What needs to be done: Every line in the records below with the string "shown" is to be copied out.

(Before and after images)
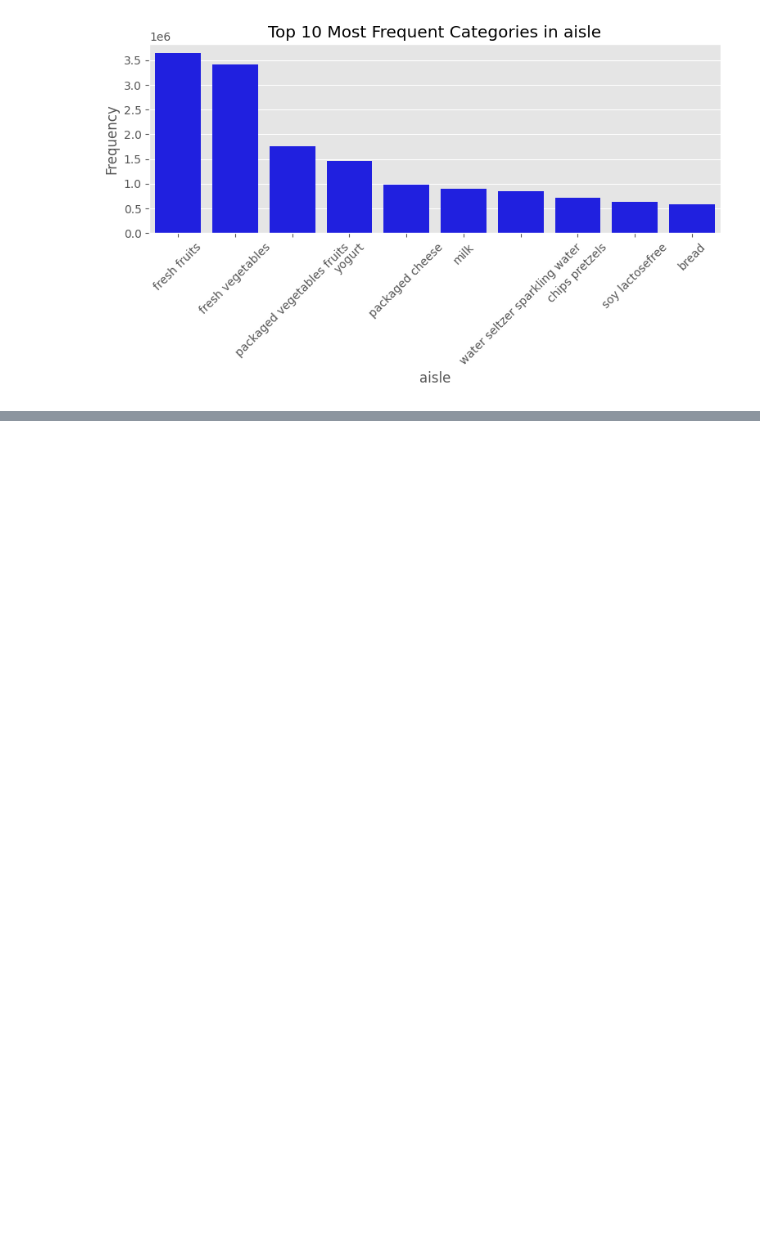
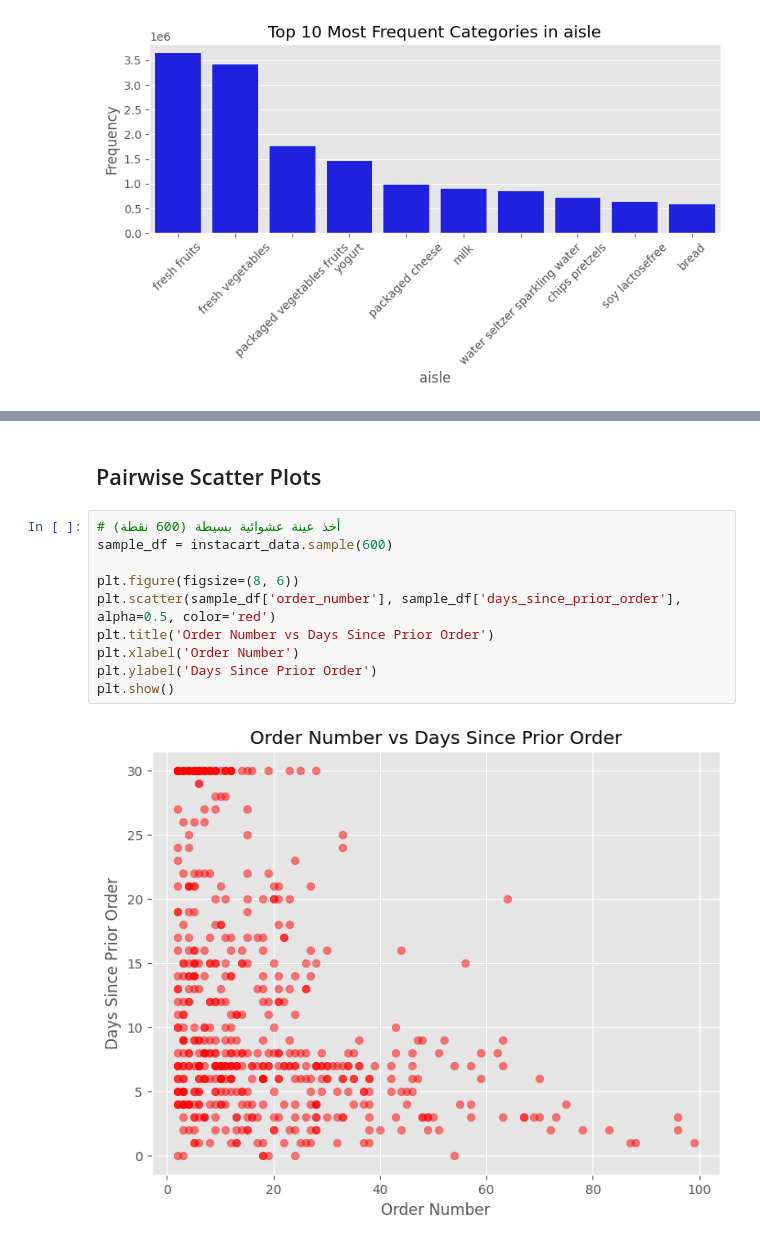
Before and after one commit to mohammed-lafi1035/DS230_final_Project_AE, a Jupyter notebook: Welcome_To_Colab.ipynb, the cells around one changed output, grey strips where cells are left out. Saved outputs shown, nothing was run; the diff lists cells and outputs as text; blank space fills up the shorter version.

```diff
--- a/Welcome_To_Colab.ipynb
+++ b/Welcome_To_Colab.ipynb
@@ -284,0 +301,14 @@ for col in categorical_cols:
+# %% [markdown]
+## Pairwise Scatter Plots
+# %%
+# أخذ عينة عشوائية بسيطة (600 نقطة)
+sample_df = instacart_data.sample(600)
+
+plt.figure(figsize=(8, 6))
+plt.scatter(sample_df['order_number'], sample_df['days_since_prior_order'], alpha=0.5, color='red')
+plt.title('Order Number vs Days Since Prior Order')
+plt.xlabel('Order Number')
+plt.ylabel('Days Since Prior Order')
+plt.show()
+# %% [output]
+[figure, added]
```
Also changed, not shown: parts of 13 cells of this notebook.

Response to this exercise:
Before and after one commit to mohammed-lafi1035/DS230_final_Project_AE, a Jupyter notebook: Welcome_To_Colab.ipynb, the cells around one changed output, grey strips where cells are left out. Saved outputs shown, nothing was run; the diff lists cells and outputs as text; blank space fills up the shorter version.
Also changed, not shown: parts of 13 cells of this notebook.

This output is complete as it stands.